One of the joys of motorcaravanning is to stay overnight in some small town, often French, sample the atmosphere, perhaps enjoy a local restaurant or visit a tourist attraction. Chinon, on the River Vienne, is one such place.
The town’s raison d’etre is the restored 11C Chateau of Chinon, which became the favoured residence of King Henry II of England and much else. Henry’s tomb lies at nearby Fontevraud.
The castle came under French control in 1205, as it has remained since. In 14C it was used to imprison some of the Knights Templar, in 15C it was used as a residence for French King Charles VII, and in 16C it became a prison, after which decay set in. The restored building is now a fine visitor attraction.
The riverside setting makes for good photographic opportunities.
The heavily tree’d promenade by the Vienne provides for a popular and atmospheric evening walk, to build up an appetite for a meal in the town. The route includes the spectacle of a number of fiercely contested boules matches (featured image).
Click on images to enlarge.
Chinon is well worth a detour, as the old Michelin Green Guides used to say.
The historic Benedictine abbey of Fontevraud lies between Chinon and Saumur, in the area just south of the River Loire. We were lucky, it was an annual French jour de patrimoine, when entry to national museums is free – a great way for a government to encourage interest in local culture and history.
Fontevraud is designated a royal abbey because it was here that Eleanor of Aquitaine, wife of the first Plantagenet King Henry II, established in the church a necropolis containing recumbent statues of the dead Plantagenets (from bottom, left to right, then top) Henry II, Eleanor herself set higher than her then-dead husband, their first son Richard I ‘the Lionheart’, and Isabelle, wife of Richard’s brother John. This was intended as a similar idea to the necropolis of French Kings in the church of St Denis in Paris, celebrating the continuity of Plantagenet reign over England/parts of British Isles/Normandy/Aquitaine (the so-called Angevin Empire). The necropolis never really developed after John, then king, ‘lost’ most of the French possessions to the French King Philip in 1204 – an early forced ‘Brexit’ which led to decades of scheming and warfare. The Plantagenets remained kings of England until the death of King Richard III in 1485.
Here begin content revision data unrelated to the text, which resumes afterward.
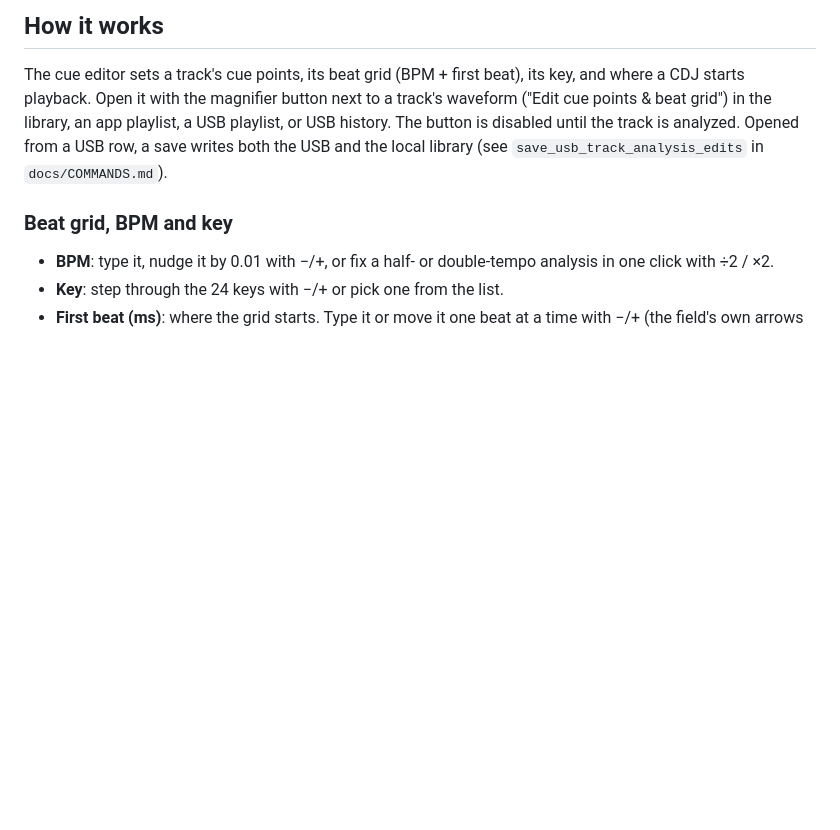
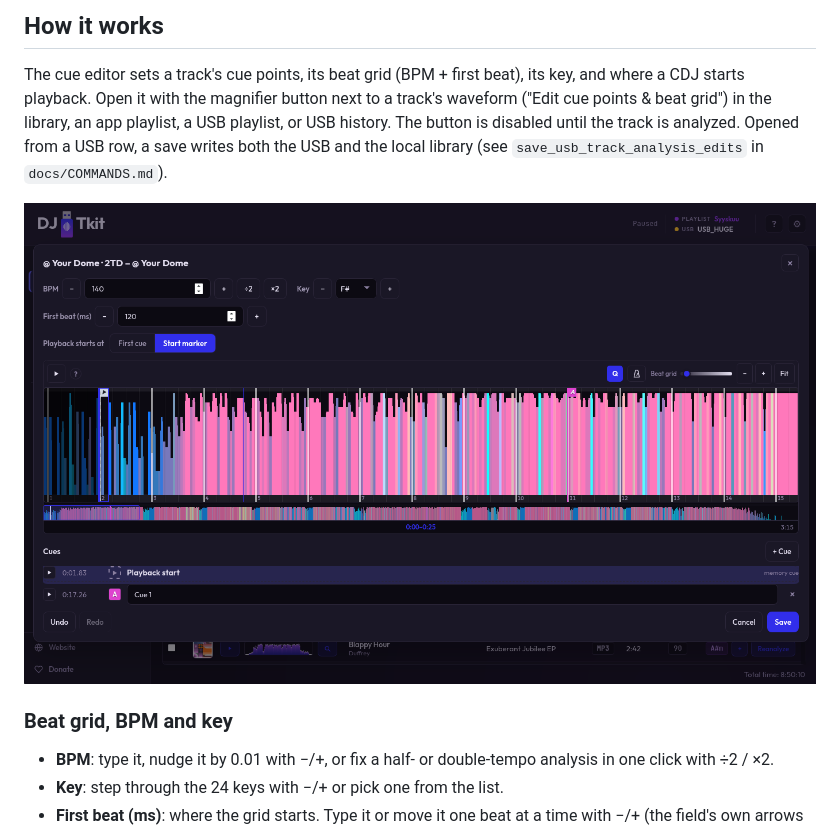
Before and after one commit to haivala/dj-usb-tkit, a Markdown page: docs/CUE_EDITOR.md, the part around the change. GitHub-like rendering; pictures changed too: docs/assets/cue-editor.png (added); blank space fills up the shorter version.

```diff
--- a/docs/CUE_EDITOR.md
+++ b/docs/CUE_EDITOR.md
@@ -8,6 +8,8 @@ a track's waveform ("Edit cue points & beat grid") in the library, an app
 playlist, a USB playlist, or USB history. The button is disabled until the track
 is analyzed. Opened from a USB row, a save writes both the USB and the local
 library (see `save_usb_track_analysis_edits` in `docs/COMMANDS.md`).
+
+![The cue editor with a start marker, one hot cue and the beat grid](assets/cue-editor.png)
 
 ### Beat grid, BPM and key
 
```
Also changed, not shown: CHANGELOG.md (+2 -0 lines), docs/USB_EXPORT.md (+2 -0 lines), docs/assets/backup-view.png (added).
A major feature of this abbey was that it contained both male and female monks/nuns, and was always overseen by a woman. Close links with French royalty ensured its survival until the French Revolution, when the abbeys were dissolved and taken over by the State, and where possible sold off. This was 250 years after Henry VIII’s Dissolution of the Monasteries in England.
The abbey at Fontevraud was founded in 1101 by Robert d’Arbrissel, 3 years after founding of the Cistercian movement. This soon developed into a similar chain of monasteries across France, with a few in Spain and England. So controversial was the involvement of women, that Robert was never canonised by the Catholic Church.
The architecture is quite remarkable, as you can see.
After the Revolution Napoleon decreed that the buildings be converted into a prison containing prison workshops. Even the abbey church was adapted to contain first 3 then 5 storeys. The experience of this prison is well described in exhibits at the abbey. The prison was only closed in 1963.
In the meantime, restoration work was recreating the essence of the original abbey. The kitchen/ Evraud Tower was rather imaginatively restored early on. Today, most traces of the adaptation of the abbey buildings to serve as a prison have been removed.
As well as being a tourist attraction in their own right, the abbey buildings now serve as a cultural centre for Western France, with many events and exhibitions.
Today Fontevraud looks magnificent. It provides a great day out to immerse yourself in this aspect of French/English history.
The National Trust’s Bodnant Gardens, set in a sheltered valley near the mountains of Snowdonia, make available to the people grounds that were at one time private property. And what wonderful gardens they are, well worth visiting. Here’s a selection of photographs. Click to view as slideshow.
The black pine is native to southern Europe. We found this gathering of black pines at Bodnant garden, in Snowdonia, North Wales. Bodnant lies in a sheltered valley, enabling many exotic species to flourish within this mountainous area. What really struck me was the enormous trunks extending up far and away, with just a relatively small amount of branches and leaves in the high canopy. The effect is striking, almost monochrome.
We haven’t seen many butterflies so far this summer, but there were plenty of these brown ringlets in the woodland during our recent visit to the National Trust’s Bodnant Garden, North Wales. Fortuitously, one paused on a neaby leaf allowing this shot.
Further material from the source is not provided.